What is required
If a picture appears in the records below, drop it, and reproduce everything else exactly.

Input data
^^^^^^^^^^^^^^^^
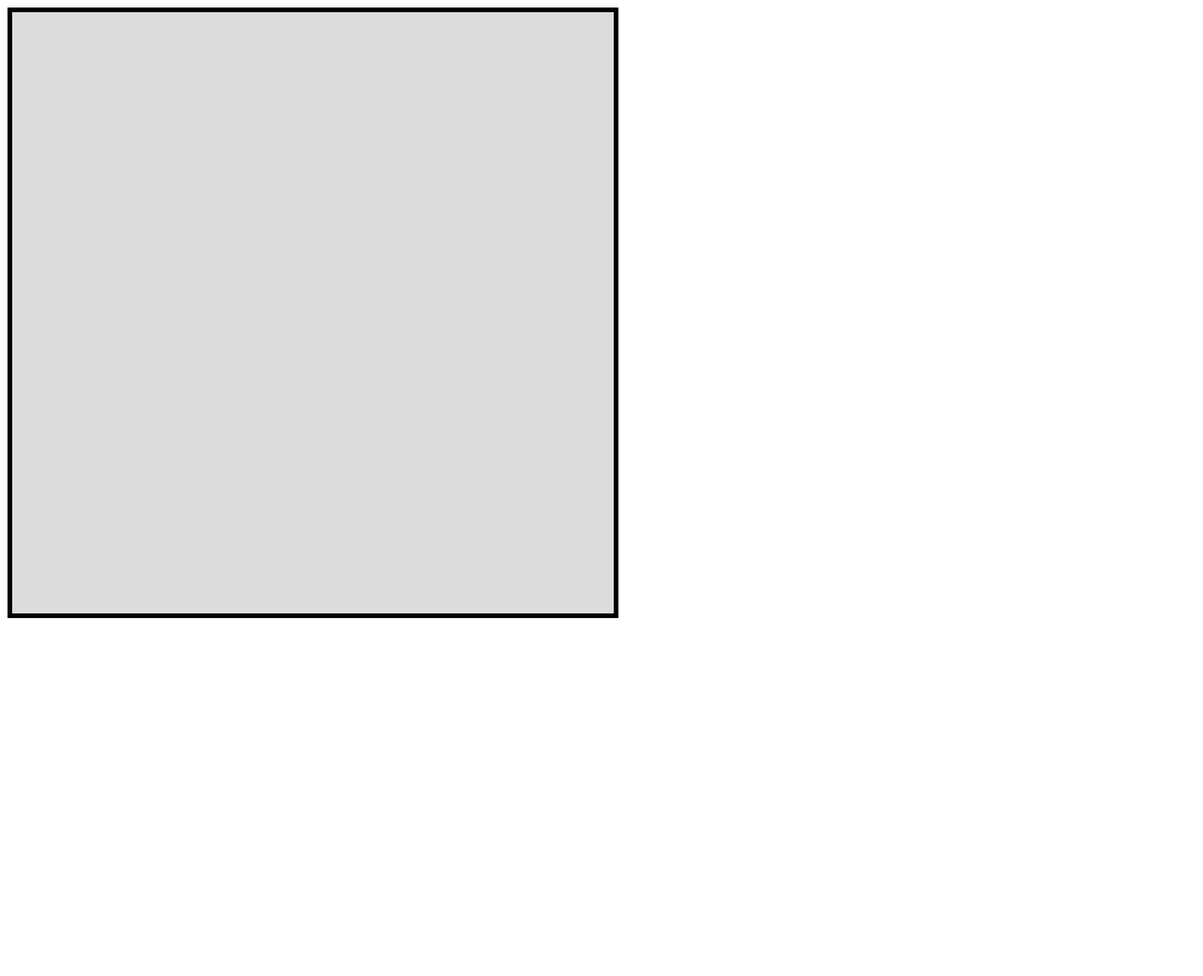
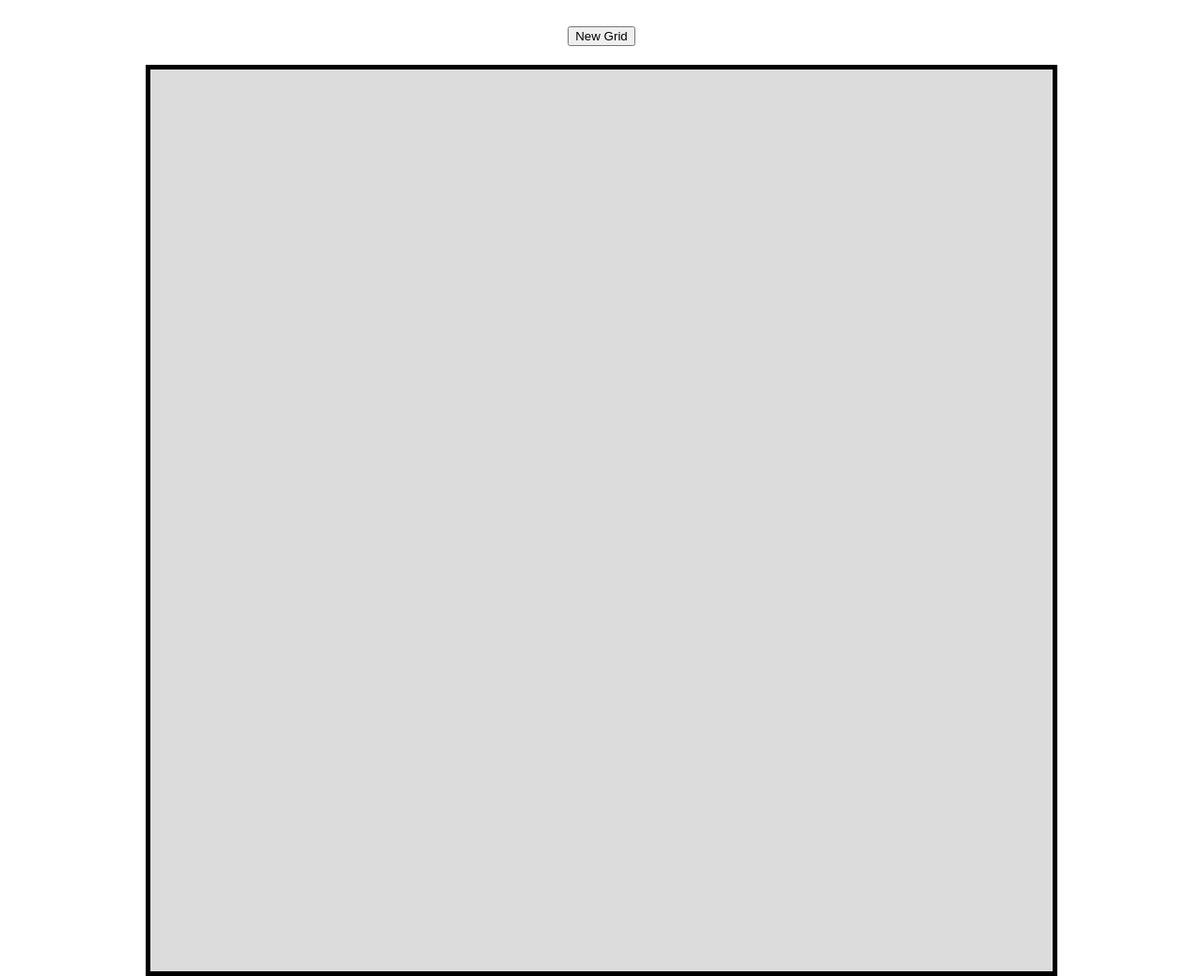
Before and after one commit to c-mccormick007/etch-a-sketch, a plain HTML site: page index.html in a window 1280 px wide. Shown: the whole page at 94% size. Before the commit the page ends 800 px from the top, so only its background shows below. Drawn offline with Linux system fonts and the light colour scheme.

Commit message:
edit and complete functionality of etch-a-sketch.

```diff
--- a/index.html
+++ b/index.html
@@ -6,6 +6,7 @@
     <link rel="stylesheet" href="styles.css">
   </head>
   <body>
+    <button class="reset">New Grid</button>
     <div class="content">
       <div id="cont" class="container">
 
--- a/main.js
+++ b/main.js
@@ -1,7 +1,40 @@
 
 let box = document.getElementsByClassName("box");
+let reset = document.getElementsByClassName("reset");
+let size = 16;
+let conatiner = document.getElementsByClassName("container");
+let canvasP = 0;
 
-for (i=0;i<16*16;i++){
+canvas();
+
+reset[0].addEventListener('click', () => {
+
+    let result = 0;
+
+    while (box.length != 0){
+        a = 0;
+        box[a].remove()
+        a++;
+    }
+
+    result = prompt("Enter new canvas size (0-100):")
+    if (result > 0 && result <= 100){
+        size = result;
+        canvas();
+    } else {
+        alert("Number must be between 1-100.");
+        size = 16;
+        canvas();
+    }
+
+}, false);
+
+function canvas(){
+    conatiner[0].style.display = "grid";
+    conatiner[0].style.gridTemplateColumns = `repeat(${size}, auto)`;
+    conatiner[0].style.gridTemplateRows = `repeat(${size}, auto)`;
+    canvasP = size * size;
+    for (i=0;i<canvasP;i++){
         const div = document.createElement('div');
         div.className = "box";
         document.getElementById("cont").appendChild(div);
@@ -9,3 +42,4 @@ for (i=0;i<16*16;i++){
             e.target.style.backgroundColor = "black";
         }, false);
     }
+}
--- a/styles.css
+++ b/styles.css
@@ -1,3 +1,14 @@
+body{
+    display: flex;
+    flex-direction: column;
+    justify-content: center;
+    align-items: center;
+}
+
+.reset{
+    margin: 20px;
+}
+
 .content {
     background-color: gainsboro;
     display: inline-block;
@@ -5,7 +16,6 @@
 }
 
 .container {
-    display: grid;
-    grid-template-columns: repeat(16, 40px);
-    grid-template-rows: repeat(16, 40px);
+    width: 960px;
+    height: 960px;
 }
```
Lines whose indentation alone changed are shown as unchanged.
^^^^^^^^^^^^^^^^
Solution for this task
Before and after one commit to c-mccormick007/etch-a-sketch, a plain HTML site: page index.html in a window 1280 px wide. Shown: the whole page at 94% size. Before the commit the page ends 800 px from the top, so only its background shows below. Drawn offline with Linux system fonts and the light colour scheme.

Commit message:
edit and complete functionality of etch-a-sketch.

```diff
--- a/index.html
+++ b/index.html
@@ -6,6 +6,7 @@
     <link rel="stylesheet" href="styles.css">
   </head>
   <body>
+    <button class="reset">New Grid</button>
     <div class="content">
       <div id="cont" class="container">
 
--- a/main.js
+++ b/main.js
@@ -1,7 +1,40 @@
 
 let box = document.getElementsByClassName("box");
+let reset = document.getElementsByClassName("reset");
+let size = 16;
+let conatiner = document.getElementsByClassName("container");
+let canvasP = 0;
 
-for (i=0;i<16*16;i++){
+canvas();
+
+reset[0].addEventListener('click', () => {
+
+    let result = 0;
+
+    while (box.length != 0){
+        a = 0;
+        box[a].remove()
+        a++;
+    }
+
+    result = prompt("Enter new canvas size (0-100):")
+    if (result > 0 && result <= 100){
+        size = result;
+        canvas();
+    } else {
+        alert("Number must be between 1-100.");
+        size = 16;
+        canvas();
+    }
+
+}, false);
+
+function canvas(){
+    conatiner[0].style.display = "grid";
+    conatiner[0].style.gridTemplateColumns = `repeat(${size}, auto)`;
+    conatiner[0].style.gridTemplateRows = `repeat(${size}, auto)`;
+    canvasP = size * size;
+    for (i=0;i<canvasP;i++){
         const div = document.createElement('div');
         div.className = "box";
         document.getElementById("cont").appendChild(div);
@@ -9,3 +42,4 @@ for (i=0;i<16*16;i++){
             e.target.style.backgroundColor = "black";
         }, false);
     }
+}
--- a/styles.css
+++ b/styles.css
@@ -1,3 +1,14 @@
+body{
+    display: flex;
+    flex-direction: column;
+    justify-content: center;
+    align-items: center;
+}
+
+.reset{
+    margin: 20px;
+}
+
 .content {
     background-color: gainsboro;
     display: inline-block;
@@ -5,7 +16,6 @@
 }
 
 .container {
-    display: grid;
-    grid-template-columns: repeat(16, 40px);
-    grid-template-rows: repeat(16, 40px);
+    width: 960px;
+    height: 960px;
 }
```
Lines whose indentation alone changed are shown as unchanged.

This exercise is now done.